On Sundays Gothamist runs opinion pieces relevant to life in New York and reviews of recent books and performances. The judgments expressed below are entirely those of the author.

2006_04_arts_wphitler.jpgIt’s hard to imagine a quirkier, more compelling idea for a character than a half-Irish salesman, jazz aficionado, and ladies’ man who also happens to be Adolf Hitler’s nephew. It might not even be possible to dream up such a creation, and in fact Mark Kassen (who was featured in a Gothamist interview last week) didn’t have to, because there really was a William Patrick Hitler, and he is the subject of Kassen’s play little Willy (directed by John Gould Rubin). Don’t go to the show expecting a straightforward telling of his story, though – Kassen embodies Willy effectively, but the result is more of a lurid, unsettling psychological biography than anything else.

Standing on the almost-bare stage, with an enormous projection screen looming behind him and the thick pillars of the Ohio theater space surrounding him imposingly, Kassen does seem very “little.” The screen shows, over the course of the performance, excerpts from a handwritten letter Willy sent to FDR begging for his assistance in getting into the Navy, since his notorious name was a bit of a handicap. The intermittent reading of the letter itself provides much of the play’s structure, as it touches upon most of the themes and concerns of Willy’s life, which often seem sort of contradictory as well as perplexing. This is surely because, as Kassen nimbly conveys, Willy himself was a bundle of paradoxes: boisterous yet hesitant, confident yet worried. After each new segment of the letter to FDR, we see a telling scene from Willy’s life: him as a charming but unsuccessful VW salesman; as a charming flirt but inadequate lover; and, perhaps most importantly, as a victim of family and historical forces, apparently sincere in his desire to distance himself from Adolf Hitler and Nazism, but always dragged back anyway, because of the doors, both bad and good, that his name inevitably opened for him. 2006_04_arts_littlewilly.jpgFilling in assorted other roles, most notably a series of women he hits on and a shady government agent who cross-examines him, is the versatile Roxanna Hope, whose bright presence tempers the harshness of the spotlight on Kassen somewhat. With each rejection or disappointing showing, he shows Willy to be a little smaller and closer to defeat until in the documentary-style final sequence Kassen simply disappears offstage, and an epilogue projected onto the screen outlines the essentially unnoticed end to Willy’s days.

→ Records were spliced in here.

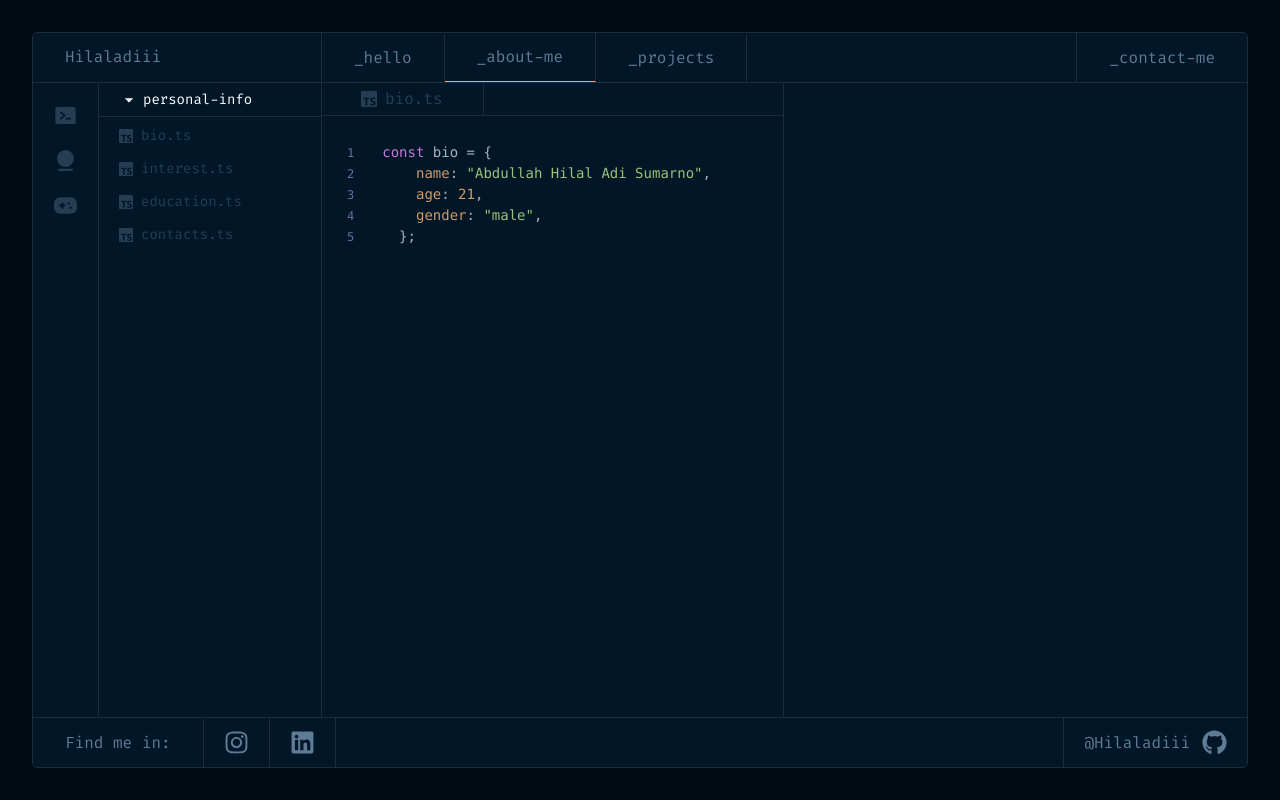
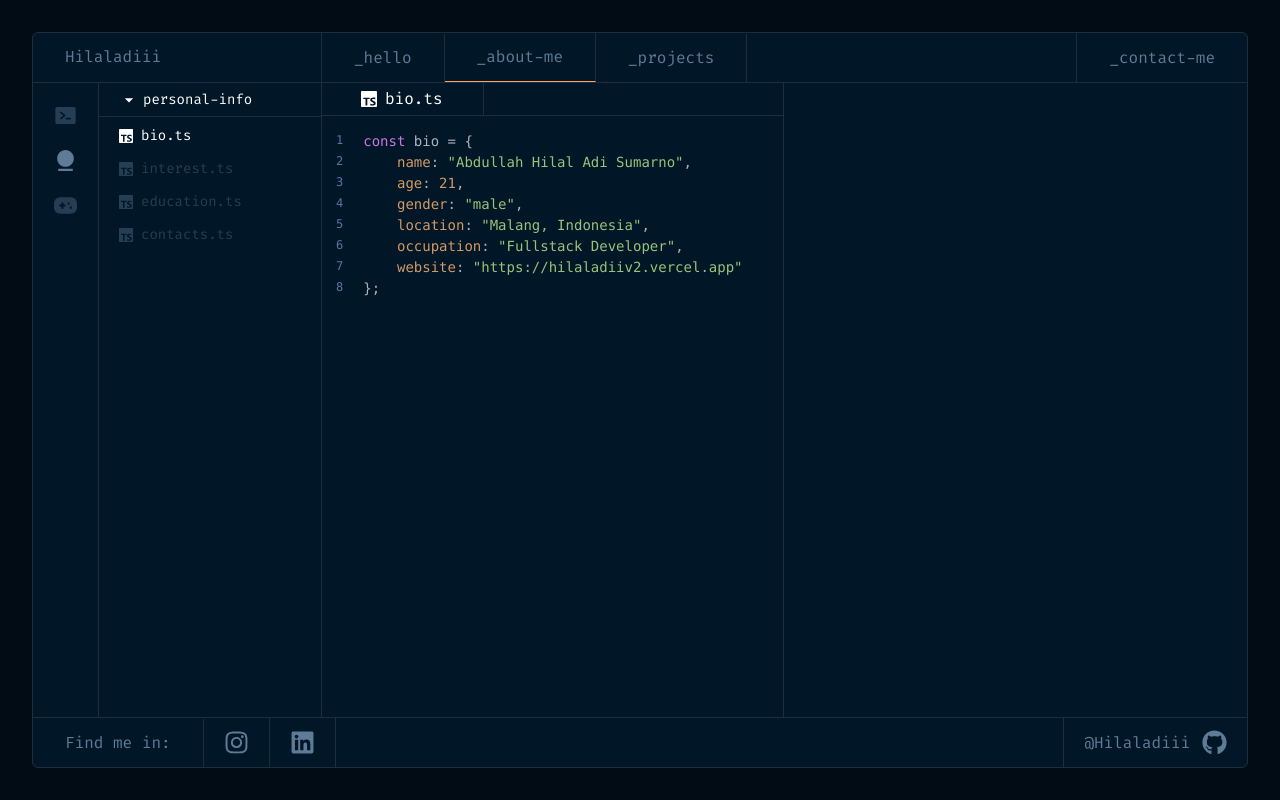
Before and after one commit to Hilaladiii/hilaladiiv2, a Next.js app: page /about in a window 1280 px wide. Built offline with nearby package versions, Linux system fonts and the light colour scheme.

Commit message:
feat : about section finish

```diff
--- a/package.json
+++ b/package.json
@@ -16,7 +16,8 @@
     "react-dom": "^19.0.0",
     "react-icons": "^5.4.0",
     "react-syntax-highlighter": "^15.6.1",
-    "tailwind-merge": "^3.0.1"
+    "tailwind-merge": "^3.0.1",
+    "zustand": "^5.0.3"
   },
   "devDependencies": {
     "@eslint/eslintrc": "^3",
--- a/src/app/about/page.tsx
+++ b/src/app/about/page.tsx
@@ -1,37 +1,39 @@
 "use client";
 import File from "@/components/elements/File";
-import { BIO } from "@/constant/personal-info";
+import { useAboutContent } from "@/hooks/useAboutContent";
+import { useStore } from "@/stores/store";
 import SyntaxHighlighter from "react-syntax-highlighter";
 import { atomOneDark } from "react-syntax-highlighter/dist/esm/styles/hljs";
 
 export default function AboutPage() {
+  const content = useAboutContent();
+  const { activeSubSection } = useStore();
   return (
     <div className="w-1/2 border-r border-lines h-full">
       <div className="border-b border-lines">
         <div className="border-r border-lines w-fit px-5 text-secondary6">
-          <File name="bio.ts" />
+          <File name={`${activeSubSection}.ts`} isActive />
         </div>
       </div>
-      <div className="p-4">
+      <div className="p-2">
         <SyntaxHighlighter
           language="javascript"
           style={atomOneDark}
           customStyle={{
             background: "transparent",
             fontSize: "14px",
-            padding: "10px",
-            borderRadius: "8px",
           }}
           showInlineLineNumbers
           showLineNumbers
           lineNumberStyle={{
             color: "#6272a4",
-            marginRight: "16px",
+            marginRight: "8px",
             fontSize: "12px",
           }}
+          wrapLongLines
           className="rounded-md bg-transparent animate-showUp"
         >
-          {BIO}
+          {content}
         </SyntaxHighlighter>
       </div>
     </div>
--- a/src/app/page.tsx
+++ b/src/app/page.tsx
@@ -7,7 +7,7 @@ import { motion } from "motion/react";
 import Link from "next/link";
 import { useRef } from "react";
 
-const texts = ["Frontend Developer", "Chill Guy :)"];
+const texts = ["Fullstack Developer", "Chill Guy :)"];
 
 export default function Home() {
   const constrainRef = useRef(null);
@@ -23,6 +23,7 @@ export default function Home() {
             <span className="text-secondaryE">const</span>{" "}
             <span className="text-accentD">githubLink =</span>{" "}
             <a
+              target="_blank"
               href="https://github.com/Hilaladiii"
               className="text-accent7 underline"
             >
--- a/src/components/elements/File.tsx
+++ b/src/components/elements/File.tsx
@@ -1,9 +1,23 @@
+import { cn } from "@/utils/cn";
 import { SiTypescript } from "react-icons/si";
-export default function File({ name }: { name: string }) {
+
+interface IFile {
+  name: string;
+  onClick?: () => void;
+  isActive?: boolean;
+}
+
+export default function File({ name, onClick, isActive = false }: IFile) {
   return (
-    <div className="animate-showUp inline-flex items-center gap-2 text-secondary6/40 hover:text-secondary6 px-5 py-1 cursor-pointer">
+    <button
+      onClick={onClick}
+      className={cn(
+        "animate-showUp inline-flex items-center gap-2 text-secondary6/40 hover:text-secondary6 px-5 py-1 cursor-pointer",
+        isActive && "text-white"
+      )}
+    >
       <SiTypescript />
       <span>{name}</span>
-    </div>
+    </button>
   );
 }
--- a/src/components/fragments/Footer.tsx
+++ b/src/components/fragments/Footer.tsx
@@ -5,12 +5,14 @@ export default function Footer() {
       <div className="flex items-center">
         <div className="border-r border-lines py-3 px-8">Find me in:</div>
         <a
+          target="_blank"
           href="https://instagram.com/hilal.adii"
           className="border-r border-lines py-3 px-5 hover:bg-white/10 hover:text-white transition"
         >
           <FaInstagram size={25} />
         </a>
         <a
+          target="_blank"
           href="https://linkedin.com/in/abdullah-hilal-adi-sumarno-790841246"
           className="border-r border-lines py-3 px-5 hover:bg-white/10 hover:text-white transition"
         >
@@ -18,6 +20,7 @@ export default function Footer() {
         </a>
       </div>
       <a
+        target="_blank"
         href="https://github.com/Hilaladiii"
         className="flex items-center gap-3 relative border-l border-lines py-3 px-5 hover:bg-white/10 hover:text-white transition"
       >
--- a/src/components/fragments/Header.tsx
+++ b/src/components/fragments/Header.tsx
@@ -21,7 +21,6 @@ const NAVIGATIONS = [
 
 export default function Header() {
   const pathname = usePathname();
-  console.log(pathname);
   return (
     <header className="text-label flex justify-between text-secondary6 border-b border-lines ">
       <div className="flex">
--- a/src/components/fragments/Sidebar.tsx
+++ b/src/components/fragments/Sidebar.tsx
@@ -4,33 +4,94 @@ import { PiTerminalWindowFill } from "react-icons/pi";
 import { RiUser4Fill, RiGamepadFill } from "react-icons/ri";
 import { MdOutlineArrowDropDown } from "react-icons/md";
 import File from "../elements/File";
+import { useStore } from "@/stores/store";
+import { cn } from "@/utils/cn";
+import { Subsection } from "@/stores/slices/section-slice";
+
+const subsectionFiles = {
+  "professional-info": [
+    { name: "experience.ts", key: "experience" },
+    { name: "hard-skills.ts", key: "hard-skills" },
+    { name: "soft-skills.ts", key: "soft-skills" },
+  ],
+  "personal-info": [
+    { name: "bio.ts", key: "bio" },
+    { name: "interest.ts", key: "interest" },
+    { name: "education.ts", key: "education" },
+    { name: "contacts.ts", key: "contact" },
+  ],
+  "hobbies-info": [
+    { name: "sports.ts", key: "sports" },
+    { name: "favorite-games.ts", key: "favorite-games" },
+  ],
+};
 
 export default function SideBar() {
+  const {
+    setActiveSection,
+    setActiveSubSection,
+    activeSubSection,
+    activeSection,
+  } = useStore();
+
   return (
     <div className="border-r border-lines absolute h-full left-0 flex">
-      <div className="animate-showUp space-y-5 h-full border-r border-lines p-5">
+      <div className="animate-showUp flex flex-col gap-5 h-full border-r border-lines p-5">
+        <button onClick={() => setActiveSection("professional-info")}>
+          <label htmlFor="professional-info" className="sr-only">
+            professional-info
+          </label>
           <PiTerminalWindowFill
-          className="text-secondary6/40 hover:text-secondary6 cursor-pointer transition"
+            id="professional-info"
+            className={cn(
+              "text-secondary6/40 hover:text-secondary6 cursor-pointer transition",
+              activeSection == "professional-info" && "text-secondary6"
+            )}
             size={25}
           />
+        </button>
+        <button onClick={() => setActiveSection("personal-info")}>
+          <label htmlFor="personal-info" className="sr-only">
+            personal-info
+          </label>
           <RiUser4Fill
-          className="text-secondary6/40 hover:text-secondary6 cursor-pointer transition"
+            id="personal-info"
+            className={cn(
+              "text-secondary6/40 hover:text-secondary6 cursor-pointer transition",
+              activeSection == "personal-info" && "text-secondary6"
+            )}
             size={25}
           />
+        </button>
+        <button onClick={() => setActiveSection("hobbies-info")}>
+          <label htmlFor="hobbies-info" className="sr-only">
+            hobbies-info
+          </label>
           <RiGamepadFill
-          className="text-secondary6/40 hover:text-secondary6 cursor-pointer transition"
+            id="hobbies-info"
+            className={cn(
+              "text-secondary6/40 hover:text-secondary6 cursor-pointer transition",
+              activeSection == "hobbies-info" && "text-secondary6"
+            )}
             size={25}
           />
+        </button>
       </div>
       <div className="w-[222px] text-white text-codesnippet flex flex-col gap-1">
         <div className="animate-showUp w-full inline-flex gap-1 items-center border-b border-lines px-5 py-1.5">
           <MdOutlineArrowDropDown size={20} />
-          <span>personal-info</span>
+          <span>{activeSection}</span>
         </div>
-        <File name="bio.ts" />
-        <File name="interest.ts" />
-        <File name="education.ts" />
-        <File name="contacts.ts" />
+        {subsectionFiles[activeSection]?.map(({ name, key }) => (
+          <File
+            key={key}
+            name={name}
+            onClick={() =>
+              setActiveSubSection(key as Subsection[typeof activeSection])
+            }
+            isActive={activeSubSection == key}
+          />
+        ))}
       </div>
     </div>
   );
--- a/src/constant/personal-info.ts
+++ b/src/constant/personal-info.ts
@@ -2,4 +2,87 @@ export const BIO = `const bio = {
     name: "Abdullah Hilal Adi Sumarno",
     age: 21,
     gender: "male",
-  };`;
+    location: "Malang, Indonesia",
+    occupation: "Fullstack Developer",
+    website: "https://hilaladiiv2.vercel.app"
+};`;
+
+export const INTEREST = `const interest = {
+    programming: [
+        "Frontend Development",
+        "Backend Development"
+    ],
+    technologies: [
+        "React",
+        "Next.js",
+        "NestJS",
+        "Docker",
+        "Prisma",
+        "Jenkins"
+    ],
+};`;
+
+export const EDUCATION = `const education = {
+    university: "Brawijaya University",
+    major: "Informatics Engineering",
+    expectedGraduationYear: 2026
+};
+`;
+
+export const CONTACTS = `const contacts = {
+    email : abdulhilal242@gmail.com,
+    whatsapp: "+6281217540250",
+    linkedin: "https://linkedin.com/in/abdullah-hilal-adi-sumarno-790841246",
+};`;
+
+export const SPORTS = `const sports = [
+    "Gym",
+    "Swimming",
+    "Running",
+];`;
+
+export const FAVORITE_GAMES = `const favorite_games = [
+    "Resident Evil 4",
+    "God of War 2",
+    "GTA San Andreas",
+    "Need for Speed: Most Wanted"
+];`;
+
+export const EXPERIENCE = `const experience = [
+    {
+        position: "Frontend Developer",
+        company: "Mooi Studio",
+        duration: "Sep 2024 - Nov 2024",
+    },
+    {
+        position: "Freelance Web Developer",
+        company: "Self-employed",
+        duration: "2022 - Present",
+    },
+];`;
+
+export const HARD_SKILLS = `const hard_skills = {
+    programmingLanguages: [
+        "JavaScript",
+        "TypeScript",
+    ],
+    frameworks: [
+        "React",
+        "Next.js",
+        "NestJS"
+    ],
+    databases: [
+        "MongoDB",
+        "MySQL"
+    ],
+    devOps: [
+        "Docker",
+        "Jenkins",
+    ]
+};`;
+
+export const SOFT_SKILLS = `const soft_skills = [
+    "Leadership",
+    "Communication",
+    "Problem Solving",
+];`;
--- /dev/null
+++ b/src/hooks/useAboutContent.ts
@@ -0,0 +1,43 @@
+import {
+  BIO,
+  CONTACTS,
+  EDUCATION,
+  EXPERIENCE,
+  FAVORITE_GAMES,
+  HARD_SKILLS,
+  INTEREST,
+  SOFT_SKILLS,
+  SPORTS,
+} from "@/constant/personal-info";
+import { useStore } from "@/stores/store";
+
+export function useAboutContent() {
+  const { activeSubSection } = useStore();
+
+  const content = () => {
+    switch (activeSubSection) {
+      case "bio":
+        return BIO;
+      case "interest":
+        return INTEREST;
+      case "education":
+        return EDUCATION;
+      case "contact":
+        return CONTACTS;
+      case "sports":
+        return SPORTS;
+      case "favorite-games":
+        return FAVORITE_GAMES;
+      case "hard-skills":
+        return HARD_SKILLS;
+      case "soft-skills":
+        return SOFT_SKILLS;
+      case "experience":
+        return EXPERIENCE;
+      default:
+        return "// No content available;";
+    }
+  };
+
+  return content();
+}
--- /dev/null
+++ b/src/stores/slices/section-slice.ts
@@ -0,0 +1,36 @@
+import { StateCreator } from "zustand";
+
+export type ActiveSection =
+  | "professional-info"
+  | "personal-info"
+  | "hobbies-info";
+
+export type Subsection = {
+  "professional-info": "experience" | "hard-skills" | "soft-skills";
+  "personal-info": "bio" | "interest" | "education" | "contact";
+  "hobbies-info": "sports" | "favorite-games";
+};
+
+const defaultSection: Subsection = {
+  "professional-info": "experience",
+  "personal-info": "bio",
+  "hobbies-info": "sports",
+};
+
+export interface SectionSlice {
+  activeSection: ActiveSection;
+  activeSubSection: Subsection[ActiveSection];
+  setActiveSection: (section: ActiveSection) => void;
+  setActiveSubSection: (subSection: Subsection[ActiveSection]) => void;
+}
+
+export const createSectionSlice: StateCreator<SectionSlice> = (set) => ({
+  activeSection: "personal-info",
+  activeSubSection: defaultSection["personal-info"],
+  setActiveSection: (section) =>
+    set({
+      activeSection: section,
+      activeSubSection: defaultSection[section] as Subsection[ActiveSection],
+    }),
+  setActiveSubSection: (subSection) => set({ activeSubSection: subSection }),
+});
--- /dev/null
+++ b/src/stores/store.ts
@@ -0,0 +1,6 @@
+import { create } from "zustand";
+import { createSectionSlice, SectionSlice } from "./slices/section-slice";
+
+export const useStore = create<SectionSlice>()((...a) => ({
+  ...createSectionSlice(...a),
+}));
```
Also changed, not shown: 1 other file (tests, documents, lock files or other folders). Lines whose indentation alone changed are shown as unchanged.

Unless you’re only interested in getting the history of William Patrick Hitler, Kassen’s approach to the past contained in little Willy compares favorably with David Hare’s in Stuff Happens, now at the Public, which I also saw recently. Despite the reality that Hare did make a considerable amount of the play up, because it concerns private dialogues between Bush and Blair, and Powell and Rice, and so on, and despite some intelligent, passionate acting, the play comes off as a mere rehashing of the events leading up to the war in Iraq, without new interpretation or creative insight. Of course there’s nothing wrong with scrutinizing those events, in fact we should probably have them uppermost in our minds if they’re not, especially with talk of a similar process possibly in the works for Iran -- but what’s the point of doing so in a theatrical setting if you’re not going to bother doing so artistically or innovatively, so that the audience leaves thinking about the situation in a new way? Most of us have seen/read about (or just assumed, in the case of the imagined tête-à-têtes) all of it, probably many times, and Stuff Happens just doesn’t add much to the conversation. Almost no one knew the fascinating William Patrick Hitler story, so Kassen could have done a straight history play and still made a valuable contribution. little Willy is not that kind of play – we’ll have to wait for some intrepid reporter to follow the tracks of Kassen’s research to hear the full account – but is instead a dark, stylized tumble down the rabbit-hole of Willy’s quest – sometimes pathetic, sometimes winning, often disquieting – to become his own person and escape the devastating consequences of his family background.

Ohio Theater // 66 Wooster St. // Through April 30, Fri. & Sat. 8pm, Sun. 7pm // Tickets via Ticket Central
Photos by Monique Carboni.